December 2017

Degree Type


Degree Name

Doctor of Philosophy (PhD)



First Committee Member

Daniel N. Allen

Second Committee Member

Jefferson W. Kinney

Third Committee Member

Murray G. Millar

Fourth Committee Member

Merrill R. Landers

Number of Pages



The role of stress has long been recognized in schizophrenia; several theories have identified the role of stress as an important factor in the etiology of schizophrenia. A handful of studies have used laboratory psychosocial stressors to examine cortisol stress response in schizophrenia; the results obtained have consistently suggested that the stress response is attenuated in people with schizophrenia. Present study set out to examine stress responsivity in schizophrenia relative to healthy controls. A laboratory stress test was used to investigate cortisol response, heart rate and task appraisal in a sample of 17 healthy controls and 16 men diagnosed with schizophrenia who were clinically stable at the time of testing.

No group differences were found in task appraisal of the TSST or heart rate. Nevertheless, similar to previous research, an attenuated cortisol response was observed in the schizophrenia group, implicating potential disruption of the HPA axis in schizophrenia.

Associations between cortisol response and performance on measures of social cognition and everyday functioning skills were also examined. Lastly, the relationship between childhood trauma and cortisol stress response was examined.

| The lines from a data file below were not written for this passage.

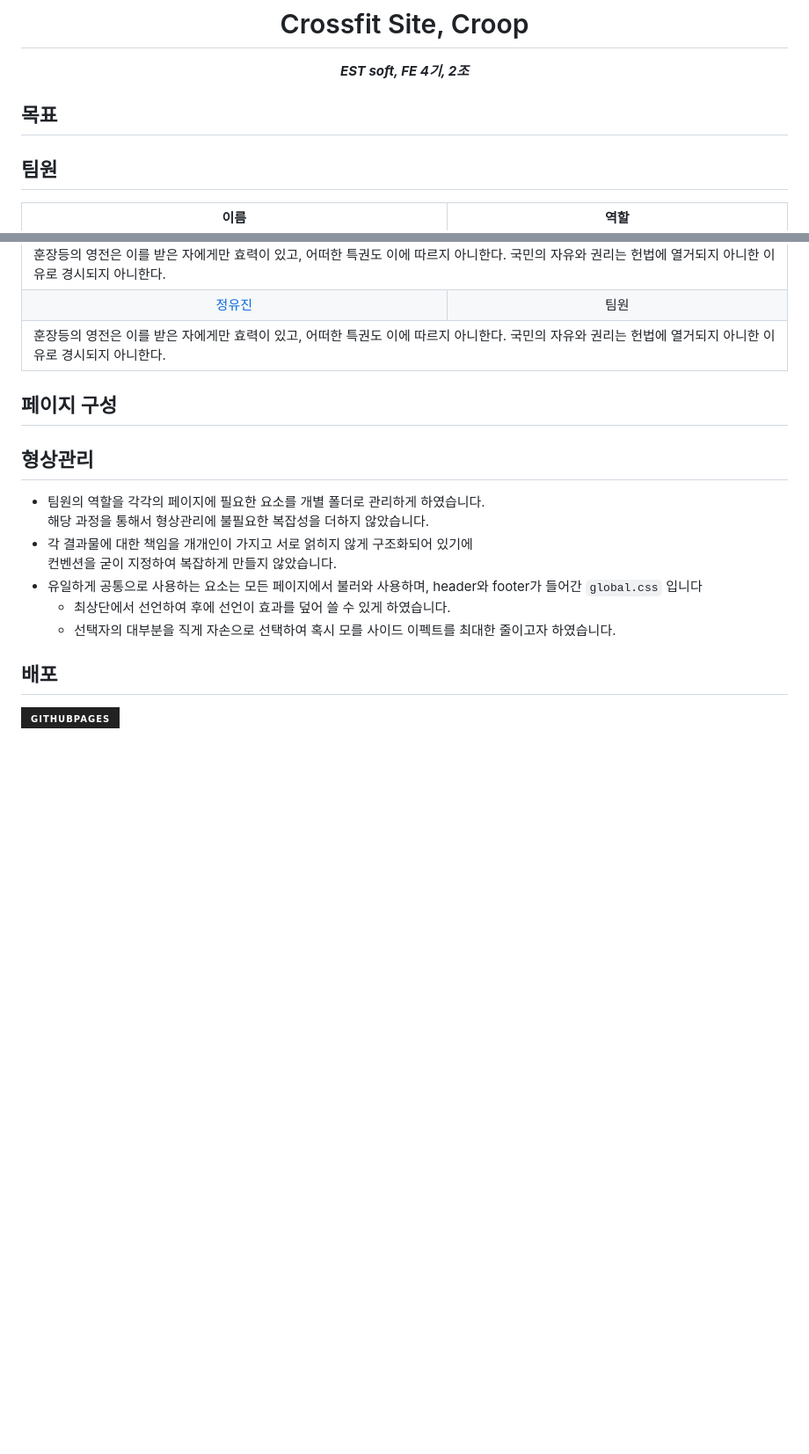
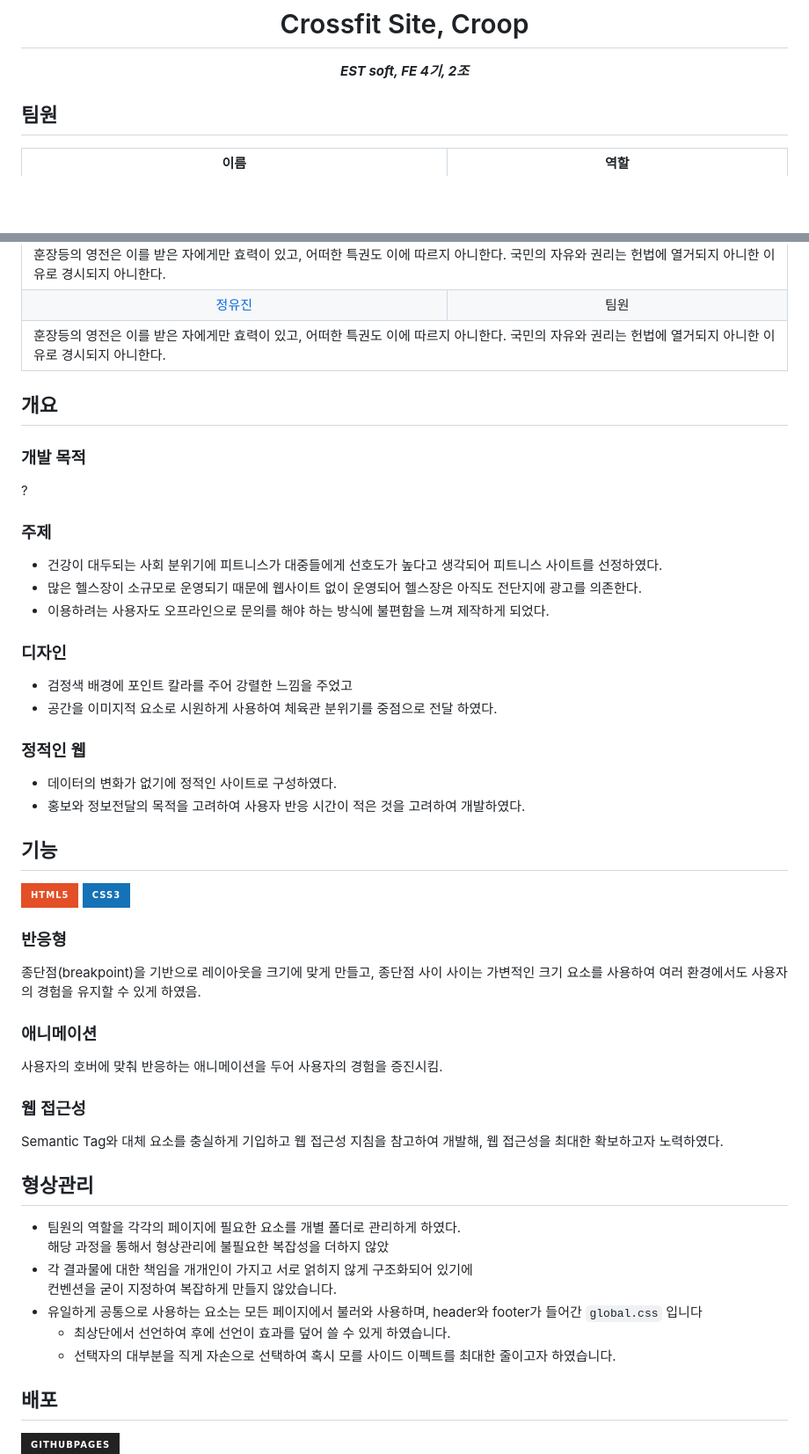
Before and after one commit to zeeeeeee0/est__team2, a Markdown page: README.md, 2 parts joined by grey strips. Shown at 88% size. Drawn GitHub-style; badges without logos; blank space fills up the shorter version.

Commit message:
docs: update

```diff
--- a/README.md
+++ b/README.md
@@ -3,9 +3,6 @@
 </p>
 
 <b><i><p align="center">EST soft, FE 4기, 2조</p></i></b>
-
-
-## 목표
 
 
 ## 팀원
@@ -54,13 +51,49 @@
 
 </table>
 
+## 개요
 
-## 페이지 구성
+### 개발 목적
+
+?
+
+### 주제
+
+- 건강이 대두되는 사회 분위기에 피트니스가 대중들에게 선호도가 높다고 생각되어  피트니스 사이트를 선정하였다.
+- 많은 헬스장이 소규모로 운영되기 때문에 웹사이트 없이 운영되어  헬스장은 아직도 전단지에 광고를 의존한다.
+- 이용하려는 사용자도 오프라인으로 문의를 해야 하는 방식에 불편함을 느껴 제작하게 되었다.
+
+### 디자인
+
+- 검정색 배경에 포인트 칼라를 주어 강렬한 느낌을 주었고
+- 공간을 이미지적 요소로 시원하게 사용하여 체육관 분위기를 중점으로 전달 하였다.
+
+### 정적인 웹
+
+- 데이터의 변화가 없기에 정적인 사이트로 구성하였다.
+- 홍보와 정보전달의 목적을 고려하여 사용자 반응 시간이 적은 것을 고려하여 개발하였다.
+
+## 기능
+
+![HTML5](https://img.shields.io/badge/html5-%23E34F26.svg?style=for-the-badge&logo=html5&logoColor=white) ![CSS3](https://img.shields.io/badge/css3-%231572B6.svg?style=for-the-badge&logo=css3&logoColor=white)
+
+
+### 반응형
+
+종단점(breakpoint)을 기반으로 레이아웃을 크기에 맞게 만들고, 종단점 사이 사이는 가변적인 크기 요소를 사용하여 여러 환경에서도 사용자의 경험을 유지할 수 있게 하였음.
+
+### 애니메이션
+
+사용자의 호버에 맞춰 반응하는 애니메이션을 두어 사용자의 경험을 증진시킴.
+
+### 웹 접근성
+
+Semantic Tag와 대체 요소를 충실하게 기입하고 웹 접근성 지침을 참고하여 개발해, 웹 접근성을 최대한 확보하고자 노력하였다.
 
 ## 형상관리
 
-- 팀원의 역할을 각각의 페이지에 필요한 요소를 개별 폴더로 관리하게 하였습니다.
-  <br>해당 과정을 통해서 형상관리에 불필요한 복잡성을 더하지 않았습니다.
+- 팀원의 역할을 각각의 페이지에 필요한 요소를 개별 폴더로 관리하게 하였다.
+  <br>해당 과정을 통해서 형상관리에 불필요한 복잡성을 더하지 않았
 - 각 결과물에 대한 책임을 개개인이 가지고 서로 얽히지 않게 구조화되어 있기에
   <br>컨벤션을 굳이 지정하여 복잡하게 만들지 않았습니다.
 - 유일하게 공통으로 사용하는 요소는 모든 페이지에서 불러와 사용하며, header와 footer가 들어간 `global.css` 입니다
```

Cortisol; Schizophrenia; Stress; Treir Social Stress Test


Clinical Psychology